In the early 1900s, Audrey Munson was the “It Girl” of New York City. She was known as “the most perfect model” and was adored for her stunning looks. In fact, some public works sculptures based on her striking figure and face still grace Manhattan, Brooklyn and The Bronx, according to the New York Post.
It is purported that she posed for more public works than anyone of her time. Statues that bear her likeness grace Fifth Avenue, the New York Public Library, the Manhattan Bridge and Columbus Circle—among many others.
Because of this, some historians have called her the first supermodel. But despite her glamorous rise to fame, she met with tragic downfall.
Born in 1891, Munson was first discovered in 1906 when she was just 15 years old. There are two versions to how she was discovered. One goes that she was approached on the street by a photographer, who wanted to take her picture. A different version of the story says that Munson was actually struck by the car of a sculptor.
Regardless, she became known as a figure model, favored by the likes of Isidore Konti.
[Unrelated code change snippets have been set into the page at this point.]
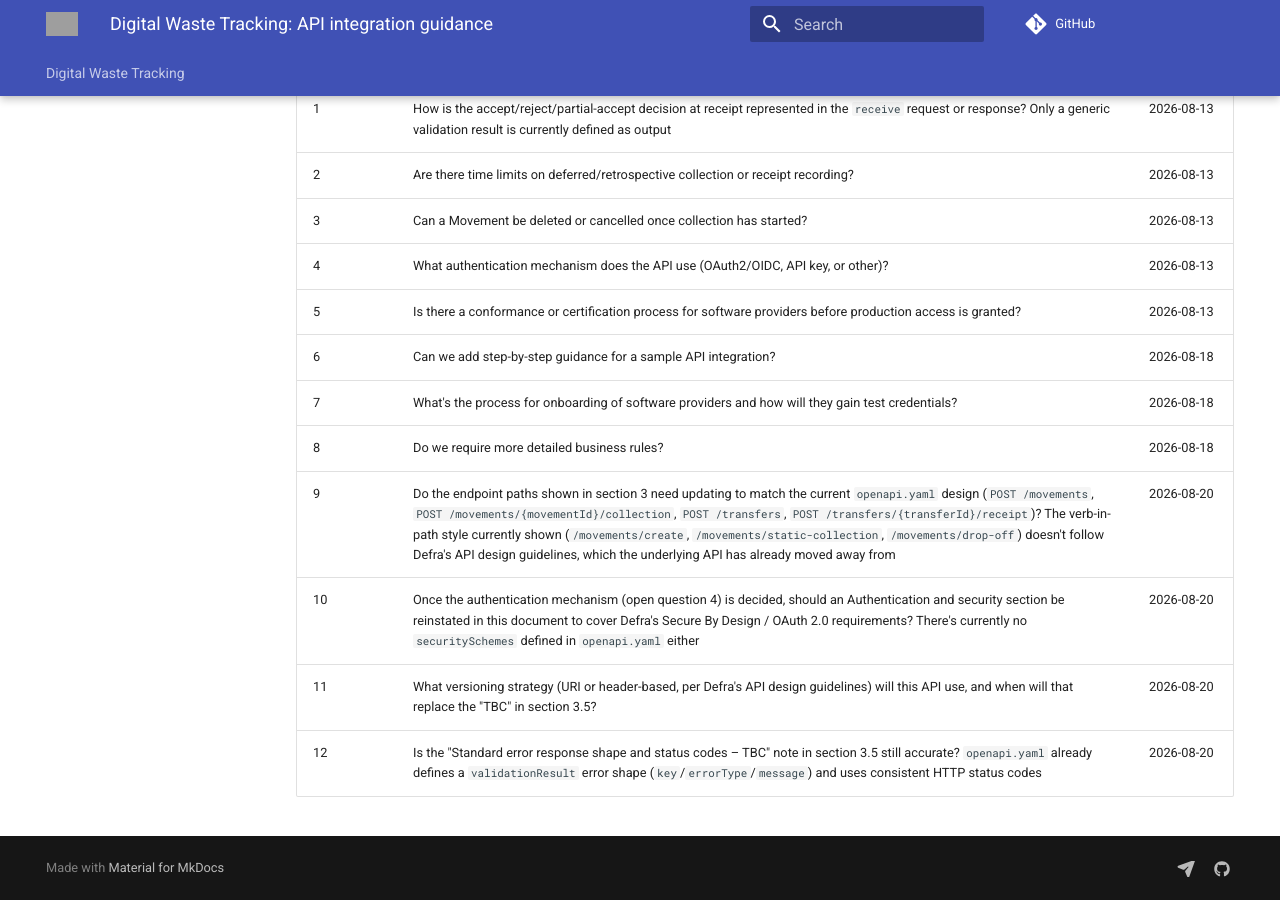
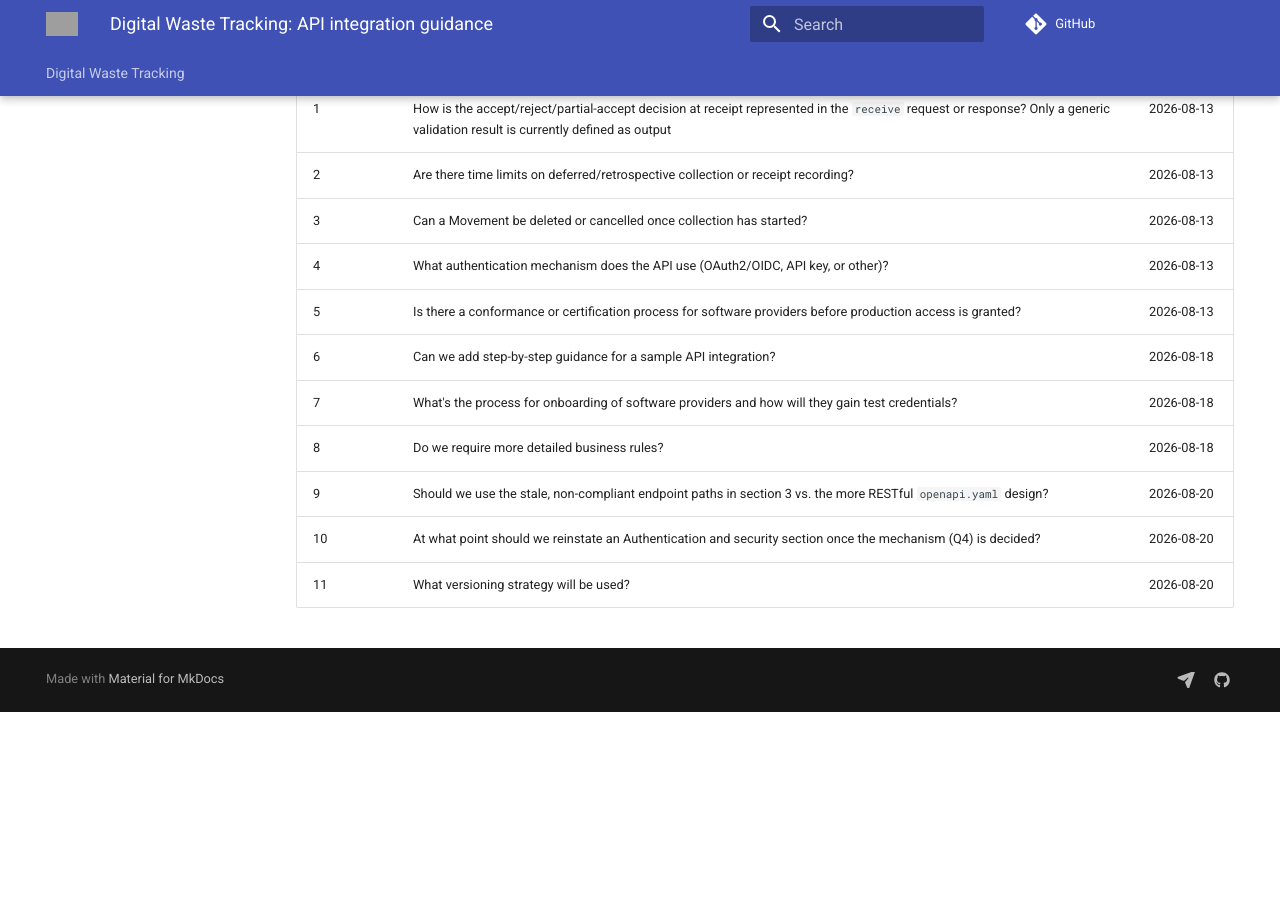
Before and after one commit to DEFRA/digital-waste-tracking-api-docs, an MkDocs documentation site: the page built from docs/software-provider-integration-guidance.md, in a window 1280 px wide and 900 px high, scrolled down 10119 px. Built offline with MkDocs 1.6.1 and Material for MkDocs 9.7.7, drawn with Linux system fonts in a browser that asks for light colours; comment, search, counter and statistics services are not loaded; the version menu is left out; after the commit the page ends 10831 px from its top, so only the background shows below that; grey boxes are pictures that could not be loaded.

Commit message:
Tighten wording on questions 9-11, remove question 12
Shortened 9-11 to plain questions rather than including the
supporting detail inline. Removed 12 (error response shape TBC
accuracy) - not being tracked for now.

```diff
--- a/docs/software-provider-integration-guidance.md
+++ b/docs/software-provider-integration-guidance.md
@@ -358,7 +358,6 @@ Many Movement IDs can be linked to a single Transfer ID at drop-off; a Transfer
 | 6 | Can we add step-by-step guidance for a sample API integration? | 2026-08-18 |
 | 7 | What's the process for onboarding of software providers and how will they gain test credentials? | 2026-08-18 |
 | 8 | Do we require more detailed business rules? | 2026-08-18 |
-| 9 | Do the endpoint paths shown in section 3 need updating to match the current `openapi.yaml` design (`POST /movements`, `POST /movements/{movementId}/collection`, `POST /transfers`, `POST /transfers/{transferId}/receipt`)? The verb-in-path style currently shown (`/movements/create`, `/movements/static-collection`, `/movements/drop-off`) doesn't follow Defra's API design guidelines, which the underlying API has already moved away from | 2026-08-20 |
-| 10 | Once the authentication mechanism (open question 4) is decided, should an Authentication and security section be reinstated in this document to cover Defra's Secure By Design / OAuth 2.0 requirements? There's currently no `securitySchemes` defined in `openapi.yaml` either | 2026-08-20 |
-| 11 | What versioning strategy (URI or header-based, per Defra's API design guidelines) will this API use, and when will that replace the "TBC" in section 3.5? | 2026-08-20 |
-| 12 | Is the "Standard error response shape and status codes – TBC" note in section 3.5 still accurate? `openapi.yaml` already defines a `validationResult` error shape (`key`/`errorType`/`message`) and uses consistent HTTP status codes | 2026-08-20 |
+| 9 | Should we use the stale, non-compliant endpoint paths in section 3 vs. the more RESTful `openapi.yaml` design? | 2026-08-20 |
+| 10 | At what point should we reinstate an Authentication and security section once the mechanism (Q4) is decided? | 2026-08-20 |
+| 11 | What versioning strategy will be used? | 2026-08-20 |
```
She rose in popularity quickly.
Although only a young teen, she would often pose for jobs that required partial or full nudity on her part. But out of necessity for money to help support her divorced mother, she never objected. Her parents had divorced when she was younger and, without her estranged father in the picture, Munson’s mother came to depend on her financially.
One can only imagine the stress of such a large burden placed on someone so young, and the amount of pressure she felt to be successful as a working model.
Over the years she went from posing, to trying her hand at acting in silent movies. Used to posing nude as an art model, Munson had seemingly no qualms about appearing nude on camera—the first time nudity appeared in a non-pornographic movie. During this time, she made quite a lot of money, but spent a lot too.
Despite her successes, Munson became the center of a scandal when her landlord murdered his wife. News got around that his motive was to marry Munson, with whom he was obsessed. That was in 1919.
Her career dried up after the scandal and, due to frivolous spending habits, so did her money—sending her into a tragically downward spiral. It was during the 1920s that she apparently became unhinged.
She would call herself “Baroness Audrey Meri Munson-Monson” and eventually attempted suicide by overdosing on pills.
By 1931, at the age of 40, she was committed to an insane asylum. There she spent the last 64 years of her life locked up for her mental instability until her death in 1996, alone at the age of 104.